• **WORK ORDER**: Reproduce the records exactly. Leave the pictures out.
TASK DATA Start Marker
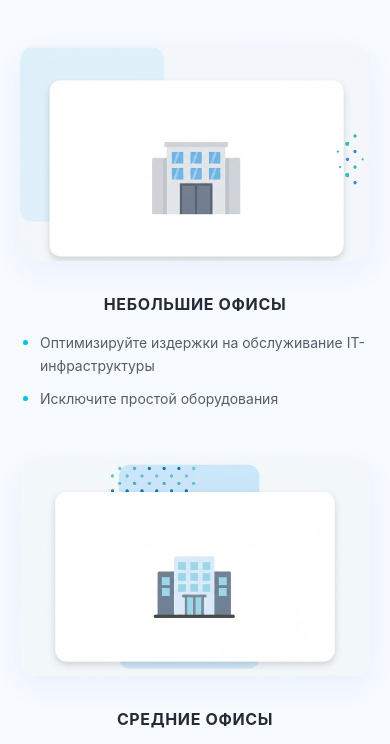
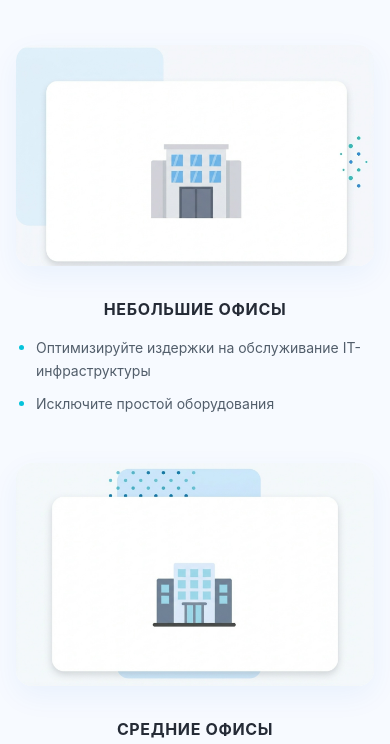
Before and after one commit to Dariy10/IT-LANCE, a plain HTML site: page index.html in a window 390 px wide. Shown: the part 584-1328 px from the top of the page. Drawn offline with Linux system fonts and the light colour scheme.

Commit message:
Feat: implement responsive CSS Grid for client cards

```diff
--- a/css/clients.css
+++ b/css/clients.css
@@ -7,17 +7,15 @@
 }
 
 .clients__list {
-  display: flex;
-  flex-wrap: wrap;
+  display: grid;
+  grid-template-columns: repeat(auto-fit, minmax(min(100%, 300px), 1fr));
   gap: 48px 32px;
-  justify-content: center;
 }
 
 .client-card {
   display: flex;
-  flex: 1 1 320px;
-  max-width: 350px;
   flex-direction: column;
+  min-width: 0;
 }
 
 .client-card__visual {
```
TASK DATA End Marker
• **SOLUTION FOR THIS PROBLEM**:
Before and after one commit to Dariy10/IT-LANCE, a plain HTML site: page index.html in a window 390 px wide. Shown: the part 584-1328 px from the top of the page. Drawn offline with Linux system fonts and the light colour scheme.

Commit message:
Feat: implement responsive CSS Grid for client cards

```diff
--- a/css/clients.css
+++ b/css/clients.css
@@ -7,17 +7,15 @@
 }
 
 .clients__list {
-  display: flex;
-  flex-wrap: wrap;
+  display: grid;
+  grid-template-columns: repeat(auto-fit, minmax(min(100%, 300px), 1fr));
   gap: 48px 32px;
-  justify-content: center;
 }
 
 .client-card {
   display: flex;
-  flex: 1 1 320px;
-  max-width: 350px;
   flex-direction: column;
+  min-width: 0;
 }
 
 .client-card__visual {
```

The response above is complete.